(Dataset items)
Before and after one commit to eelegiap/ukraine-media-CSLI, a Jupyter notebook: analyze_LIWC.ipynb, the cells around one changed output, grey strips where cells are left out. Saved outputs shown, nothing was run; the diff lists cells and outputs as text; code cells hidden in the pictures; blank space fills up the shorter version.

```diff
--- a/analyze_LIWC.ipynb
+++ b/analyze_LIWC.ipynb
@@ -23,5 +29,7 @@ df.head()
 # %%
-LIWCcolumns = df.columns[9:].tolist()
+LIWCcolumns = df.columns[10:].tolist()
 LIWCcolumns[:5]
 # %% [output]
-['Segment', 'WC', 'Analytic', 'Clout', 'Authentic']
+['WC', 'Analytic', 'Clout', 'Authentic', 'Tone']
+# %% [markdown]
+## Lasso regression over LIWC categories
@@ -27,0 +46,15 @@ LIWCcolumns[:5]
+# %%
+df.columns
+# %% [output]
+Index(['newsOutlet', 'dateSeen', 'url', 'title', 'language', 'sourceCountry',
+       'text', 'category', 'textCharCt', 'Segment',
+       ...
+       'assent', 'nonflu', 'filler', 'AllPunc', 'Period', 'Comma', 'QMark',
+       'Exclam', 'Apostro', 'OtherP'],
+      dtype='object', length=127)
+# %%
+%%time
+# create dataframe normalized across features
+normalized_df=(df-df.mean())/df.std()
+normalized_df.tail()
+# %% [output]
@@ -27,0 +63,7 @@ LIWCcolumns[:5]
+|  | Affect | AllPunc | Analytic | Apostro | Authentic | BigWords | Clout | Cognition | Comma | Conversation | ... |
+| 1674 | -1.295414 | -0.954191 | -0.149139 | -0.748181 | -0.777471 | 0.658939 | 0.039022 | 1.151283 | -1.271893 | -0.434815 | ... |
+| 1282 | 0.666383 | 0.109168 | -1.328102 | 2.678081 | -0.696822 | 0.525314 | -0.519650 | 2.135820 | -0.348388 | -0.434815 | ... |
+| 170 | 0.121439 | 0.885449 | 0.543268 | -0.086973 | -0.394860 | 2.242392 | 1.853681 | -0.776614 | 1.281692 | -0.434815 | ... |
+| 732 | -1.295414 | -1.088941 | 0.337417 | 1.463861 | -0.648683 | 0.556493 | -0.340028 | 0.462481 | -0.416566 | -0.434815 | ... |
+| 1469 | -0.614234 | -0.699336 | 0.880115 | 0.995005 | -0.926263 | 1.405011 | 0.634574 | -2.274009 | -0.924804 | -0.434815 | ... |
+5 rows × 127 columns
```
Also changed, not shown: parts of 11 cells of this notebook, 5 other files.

- _WORK ORDER_
The lines above need to be restated word for word, all of them.

- _REPLY_
Before and after one commit to eelegiap/ukraine-media-CSLI, a Jupyter notebook: analyze_LIWC.ipynb, the cells around one changed output, grey strips where cells are left out. Saved outputs shown, nothing was run; the diff lists cells and outputs as text; code cells hidden in the pictures; blank space fills up the shorter version.

```diff
--- a/analyze_LIWC.ipynb
+++ b/analyze_LIWC.ipynb
@@ -23,5 +29,7 @@ df.head()
 # %%
-LIWCcolumns = df.columns[9:].tolist()
+LIWCcolumns = df.columns[10:].tolist()
 LIWCcolumns[:5]
 # %% [output]
-['Segment', 'WC', 'Analytic', 'Clout', 'Authentic']
+['WC', 'Analytic', 'Clout', 'Authentic', 'Tone']
+# %% [markdown]
+## Lasso regression over LIWC categories
@@ -27,0 +46,15 @@ LIWCcolumns[:5]
+# %%
+df.columns
+# %% [output]
+Index(['newsOutlet', 'dateSeen', 'url', 'title', 'language', 'sourceCountry',
+       'text', 'category', 'textCharCt', 'Segment',
+       ...
+       'assent', 'nonflu', 'filler', 'AllPunc', 'Period', 'Comma', 'QMark',
+       'Exclam', 'Apostro', 'OtherP'],
+      dtype='object', length=127)
+# %%
+%%time
+# create dataframe normalized across features
+normalized_df=(df-df.mean())/df.std()
+normalized_df.tail()
+# %% [output]
@@ -27,0 +63,7 @@ LIWCcolumns[:5]
+|  | Affect | AllPunc | Analytic | Apostro | Authentic | BigWords | Clout | Cognition | Comma | Conversation | ... |
+| 1674 | -1.295414 | -0.954191 | -0.149139 | -0.748181 | -0.777471 | 0.658939 | 0.039022 | 1.151283 | -1.271893 | -0.434815 | ... |
+| 1282 | 0.666383 | 0.109168 | -1.328102 | 2.678081 | -0.696822 | 0.525314 | -0.519650 | 2.135820 | -0.348388 | -0.434815 | ... |
+| 170 | 0.121439 | 0.885449 | 0.543268 | -0.086973 | -0.394860 | 2.242392 | 1.853681 | -0.776614 | 1.281692 | -0.434815 | ... |
+| 732 | -1.295414 | -1.088941 | 0.337417 | 1.463861 | -0.648683 | 0.556493 | -0.340028 | 0.462481 | -0.416566 | -0.434815 | ... |
+| 1469 | -0.614234 | -0.699336 | 0.880115 | 0.995005 | -0.926263 | 1.405011 | 0.634574 | -2.274009 | -0.924804 | -0.434815 | ... |
+5 rows × 127 columns
```
Also changed, not shown: parts of 11 cells of this notebook, 5 other files.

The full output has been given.